3 votes

Butler Ford Bridge

Photos 

HAARGIS photo

Enlarge

BH Photo #165448

Map 

Facts 

Overview
Lost concrete arch bridge over Salt Fork Vermilion River on County Highway 36
Location
Vermilion County, Illinois
Status
Replaced by new bridge
History
Built 1910, replaced in 1982
Builder
- Frank Payne of Danville, Illinois (Design engineer)
Design
Closed-spandrel concrete arch
Also called
Anderson Hill Bridge
Approximate latitude, longitude
+40.10229, -87.71558   (decimal degrees)
40°06'08" N, 87°42'56" W   (degrees°minutes'seconds")
Approximate UTM coordinates
16/439009/4439356 (zone/easting/northing)
Quadrangle map:
Danville SW
Inventory number
BH 45260 (Bridgehunter.com ID)

Update Log 

  • May 6, 2013: New photos from Jacob P. Bernard
  • November 5, 2012: New photo from Mike Roegner
  • December 27, 2010: Updated by Mike Roegner: Corrected river name and added design engineer.
  • September 6, 2010: Updated by Robert Stephenson: Changed common name and build date
  • May 16, 2010: Added by Robert Stephenson

Sources 

Comments 

Butler Ford Bridge
Posted November 4, 2012, by Bob Hageman (hageman [at] fairpoint [dot] net)

The approach to the east end is on private property(homeowners association). However the approach on the west side is on a public road. I was just there a few days ago but didn't look to see if there are any remains of the bridge. I will look closer next week.

Vermilion River Arch Bridge
Posted May 17, 2010, by Mike Roegner (roegner [at] soltec [dot] net)

Here's a couple of photos - one photo I took in 1971. The other with the horse and buggy was taken by Clarence Tadd Church (1884-1960), a noted Catlin photographer who took lots of pics of the Catlin area. The common name for this bridge was the Butler Ford bridge. I can't discount the build date, but the Catlin Historical Society claims the photo by Tadd Church was made about 1910. Someone has a date wrong, or Tadd Church had some unique photography skills. This bridge crossed the Salt Fork river in an area that was heavily strip mined in the early 1900's.

I don't know how accurate the location needs to be, but the location given is great for the Anderson Hill bridge, its replacement, but the Butler Ford bridge was a little farther upstream. The road that accessed it is now a private road, so it doesn't show up on maps. I've included an aerial view from MSR maps. The white dot in the river shows it's approximate location. Note the little area of white on the far bank. That' some concrete left from the bridge.
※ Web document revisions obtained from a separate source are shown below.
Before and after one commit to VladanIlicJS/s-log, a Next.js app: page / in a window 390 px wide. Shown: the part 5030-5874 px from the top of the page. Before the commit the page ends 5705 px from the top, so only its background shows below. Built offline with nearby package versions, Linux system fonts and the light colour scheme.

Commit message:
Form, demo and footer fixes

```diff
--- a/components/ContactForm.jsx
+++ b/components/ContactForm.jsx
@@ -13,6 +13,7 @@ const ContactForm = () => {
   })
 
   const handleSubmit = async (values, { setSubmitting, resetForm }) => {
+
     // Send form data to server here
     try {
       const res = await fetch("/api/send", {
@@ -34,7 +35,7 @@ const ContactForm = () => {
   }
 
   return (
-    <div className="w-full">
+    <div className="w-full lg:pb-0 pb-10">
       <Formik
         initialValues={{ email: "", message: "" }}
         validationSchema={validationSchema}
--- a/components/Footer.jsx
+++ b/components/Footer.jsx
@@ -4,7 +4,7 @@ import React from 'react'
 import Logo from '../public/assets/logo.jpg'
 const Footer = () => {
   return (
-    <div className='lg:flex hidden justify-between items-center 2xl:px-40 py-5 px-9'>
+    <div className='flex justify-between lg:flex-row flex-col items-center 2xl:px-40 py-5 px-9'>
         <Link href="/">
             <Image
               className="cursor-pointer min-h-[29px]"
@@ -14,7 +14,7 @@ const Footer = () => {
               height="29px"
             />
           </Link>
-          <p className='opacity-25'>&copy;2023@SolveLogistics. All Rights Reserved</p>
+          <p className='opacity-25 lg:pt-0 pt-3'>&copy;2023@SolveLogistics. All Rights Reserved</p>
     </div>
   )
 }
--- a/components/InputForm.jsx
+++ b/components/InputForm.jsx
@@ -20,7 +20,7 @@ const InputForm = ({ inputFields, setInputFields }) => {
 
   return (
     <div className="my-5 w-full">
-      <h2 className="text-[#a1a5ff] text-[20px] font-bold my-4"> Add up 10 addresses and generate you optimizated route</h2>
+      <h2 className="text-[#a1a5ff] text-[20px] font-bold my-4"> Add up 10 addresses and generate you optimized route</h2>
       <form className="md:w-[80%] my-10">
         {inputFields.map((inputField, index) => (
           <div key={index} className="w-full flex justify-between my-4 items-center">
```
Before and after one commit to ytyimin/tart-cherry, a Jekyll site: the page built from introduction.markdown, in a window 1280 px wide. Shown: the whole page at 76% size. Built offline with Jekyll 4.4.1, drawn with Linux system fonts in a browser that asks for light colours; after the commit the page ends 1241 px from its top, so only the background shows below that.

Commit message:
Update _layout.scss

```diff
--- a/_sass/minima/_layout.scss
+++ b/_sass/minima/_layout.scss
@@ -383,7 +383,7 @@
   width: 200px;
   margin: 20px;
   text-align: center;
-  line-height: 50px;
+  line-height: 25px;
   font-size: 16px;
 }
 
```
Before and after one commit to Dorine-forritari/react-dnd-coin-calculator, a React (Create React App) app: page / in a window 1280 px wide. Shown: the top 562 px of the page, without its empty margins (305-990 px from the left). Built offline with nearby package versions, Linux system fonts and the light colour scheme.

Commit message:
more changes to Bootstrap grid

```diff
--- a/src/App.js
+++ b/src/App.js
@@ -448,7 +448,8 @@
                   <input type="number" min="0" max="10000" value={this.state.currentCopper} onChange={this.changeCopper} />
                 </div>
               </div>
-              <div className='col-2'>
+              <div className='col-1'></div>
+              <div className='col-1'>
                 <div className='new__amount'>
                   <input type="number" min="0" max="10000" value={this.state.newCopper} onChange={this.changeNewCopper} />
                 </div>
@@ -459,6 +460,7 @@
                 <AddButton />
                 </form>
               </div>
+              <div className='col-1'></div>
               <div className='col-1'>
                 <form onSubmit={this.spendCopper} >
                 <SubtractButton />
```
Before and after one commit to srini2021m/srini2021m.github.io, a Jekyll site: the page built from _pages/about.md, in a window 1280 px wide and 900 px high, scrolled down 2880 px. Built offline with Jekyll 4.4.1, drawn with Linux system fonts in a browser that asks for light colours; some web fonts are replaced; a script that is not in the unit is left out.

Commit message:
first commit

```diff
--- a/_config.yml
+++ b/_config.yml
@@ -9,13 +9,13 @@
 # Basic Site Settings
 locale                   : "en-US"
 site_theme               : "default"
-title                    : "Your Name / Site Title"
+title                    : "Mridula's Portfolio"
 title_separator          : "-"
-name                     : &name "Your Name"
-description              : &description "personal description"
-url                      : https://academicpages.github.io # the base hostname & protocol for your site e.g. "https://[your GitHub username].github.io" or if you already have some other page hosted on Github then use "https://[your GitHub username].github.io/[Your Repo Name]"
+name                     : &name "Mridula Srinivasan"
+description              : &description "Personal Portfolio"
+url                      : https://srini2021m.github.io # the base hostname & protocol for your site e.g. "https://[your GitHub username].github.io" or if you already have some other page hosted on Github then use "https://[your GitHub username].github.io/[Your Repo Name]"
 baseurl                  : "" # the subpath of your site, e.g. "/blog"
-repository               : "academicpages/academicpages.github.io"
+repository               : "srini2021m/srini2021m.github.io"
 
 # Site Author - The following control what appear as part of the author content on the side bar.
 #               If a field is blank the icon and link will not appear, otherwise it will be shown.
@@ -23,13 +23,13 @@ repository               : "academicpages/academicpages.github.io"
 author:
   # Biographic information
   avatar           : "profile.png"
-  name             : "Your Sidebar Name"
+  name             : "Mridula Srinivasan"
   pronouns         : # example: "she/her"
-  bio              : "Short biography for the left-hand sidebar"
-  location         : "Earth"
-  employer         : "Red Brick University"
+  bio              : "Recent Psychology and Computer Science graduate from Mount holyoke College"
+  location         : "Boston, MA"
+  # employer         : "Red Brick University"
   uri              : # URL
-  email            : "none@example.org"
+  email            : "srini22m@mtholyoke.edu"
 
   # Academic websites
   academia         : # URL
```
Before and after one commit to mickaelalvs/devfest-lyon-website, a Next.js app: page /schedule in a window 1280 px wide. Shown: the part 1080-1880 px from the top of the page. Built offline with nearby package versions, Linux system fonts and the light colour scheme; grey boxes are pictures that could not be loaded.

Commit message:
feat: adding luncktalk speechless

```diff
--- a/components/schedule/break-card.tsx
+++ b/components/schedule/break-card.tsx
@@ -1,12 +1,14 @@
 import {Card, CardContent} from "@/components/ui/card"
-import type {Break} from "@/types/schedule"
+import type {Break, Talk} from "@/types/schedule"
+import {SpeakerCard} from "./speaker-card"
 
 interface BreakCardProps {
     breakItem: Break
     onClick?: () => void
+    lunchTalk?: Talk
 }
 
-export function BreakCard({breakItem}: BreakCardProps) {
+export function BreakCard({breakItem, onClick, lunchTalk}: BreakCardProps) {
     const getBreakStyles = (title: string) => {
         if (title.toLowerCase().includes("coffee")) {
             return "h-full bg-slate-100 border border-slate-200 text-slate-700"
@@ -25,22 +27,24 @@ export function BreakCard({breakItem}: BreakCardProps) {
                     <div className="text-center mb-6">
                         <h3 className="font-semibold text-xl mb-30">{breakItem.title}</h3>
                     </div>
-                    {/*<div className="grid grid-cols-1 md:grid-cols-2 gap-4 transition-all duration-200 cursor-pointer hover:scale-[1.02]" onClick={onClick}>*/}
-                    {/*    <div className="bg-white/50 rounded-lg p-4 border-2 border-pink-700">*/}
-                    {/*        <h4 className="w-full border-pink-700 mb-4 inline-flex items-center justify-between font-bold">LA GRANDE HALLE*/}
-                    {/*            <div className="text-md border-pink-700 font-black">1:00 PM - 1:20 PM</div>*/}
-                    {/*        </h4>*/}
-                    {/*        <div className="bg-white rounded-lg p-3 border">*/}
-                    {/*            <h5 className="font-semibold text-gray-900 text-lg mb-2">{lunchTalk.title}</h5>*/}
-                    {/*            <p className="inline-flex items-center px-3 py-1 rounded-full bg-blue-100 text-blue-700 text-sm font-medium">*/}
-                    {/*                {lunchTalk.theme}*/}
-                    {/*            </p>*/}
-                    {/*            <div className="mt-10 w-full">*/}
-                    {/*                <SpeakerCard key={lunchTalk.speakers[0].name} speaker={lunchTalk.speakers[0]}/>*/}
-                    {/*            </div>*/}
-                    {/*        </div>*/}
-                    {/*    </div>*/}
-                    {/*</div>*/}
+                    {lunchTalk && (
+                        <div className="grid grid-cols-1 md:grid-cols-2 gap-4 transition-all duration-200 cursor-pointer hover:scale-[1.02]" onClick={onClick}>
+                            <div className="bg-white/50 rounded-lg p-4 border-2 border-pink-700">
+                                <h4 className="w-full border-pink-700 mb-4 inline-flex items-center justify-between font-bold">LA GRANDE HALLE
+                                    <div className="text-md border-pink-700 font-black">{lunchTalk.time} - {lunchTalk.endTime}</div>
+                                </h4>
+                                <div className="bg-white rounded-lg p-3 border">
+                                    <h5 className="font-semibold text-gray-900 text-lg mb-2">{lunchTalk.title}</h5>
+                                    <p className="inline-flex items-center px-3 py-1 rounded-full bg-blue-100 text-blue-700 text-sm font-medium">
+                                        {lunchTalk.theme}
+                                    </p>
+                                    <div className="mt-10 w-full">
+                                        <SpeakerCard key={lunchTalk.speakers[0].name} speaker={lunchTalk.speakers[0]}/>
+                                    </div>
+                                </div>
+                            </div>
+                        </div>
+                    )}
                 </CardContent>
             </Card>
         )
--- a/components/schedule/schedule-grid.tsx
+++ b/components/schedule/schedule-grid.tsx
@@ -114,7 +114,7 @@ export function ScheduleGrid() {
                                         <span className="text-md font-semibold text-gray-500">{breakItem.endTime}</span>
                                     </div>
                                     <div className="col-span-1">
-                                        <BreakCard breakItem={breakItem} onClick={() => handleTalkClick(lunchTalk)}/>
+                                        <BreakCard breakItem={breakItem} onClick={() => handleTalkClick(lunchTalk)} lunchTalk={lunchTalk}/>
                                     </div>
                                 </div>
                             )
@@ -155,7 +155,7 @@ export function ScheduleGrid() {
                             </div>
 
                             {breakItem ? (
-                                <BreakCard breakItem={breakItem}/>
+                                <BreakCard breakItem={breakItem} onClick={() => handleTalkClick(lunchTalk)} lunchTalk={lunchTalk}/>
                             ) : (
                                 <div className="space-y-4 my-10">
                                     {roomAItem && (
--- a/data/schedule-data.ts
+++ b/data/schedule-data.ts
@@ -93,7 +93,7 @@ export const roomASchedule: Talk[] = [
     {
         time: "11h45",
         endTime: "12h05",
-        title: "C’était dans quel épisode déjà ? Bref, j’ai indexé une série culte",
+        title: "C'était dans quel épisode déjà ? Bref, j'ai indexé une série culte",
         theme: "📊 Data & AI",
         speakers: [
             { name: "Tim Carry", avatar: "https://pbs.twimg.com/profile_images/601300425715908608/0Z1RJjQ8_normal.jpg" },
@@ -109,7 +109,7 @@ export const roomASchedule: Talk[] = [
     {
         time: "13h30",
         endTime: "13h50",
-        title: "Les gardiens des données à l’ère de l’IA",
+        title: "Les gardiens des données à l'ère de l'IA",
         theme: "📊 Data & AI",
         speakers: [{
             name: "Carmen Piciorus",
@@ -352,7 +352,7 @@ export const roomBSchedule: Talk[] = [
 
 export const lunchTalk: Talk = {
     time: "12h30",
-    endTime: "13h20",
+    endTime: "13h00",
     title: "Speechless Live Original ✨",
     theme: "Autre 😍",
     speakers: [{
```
Webmaster's note: The photos that were here have been incorporated into the main site.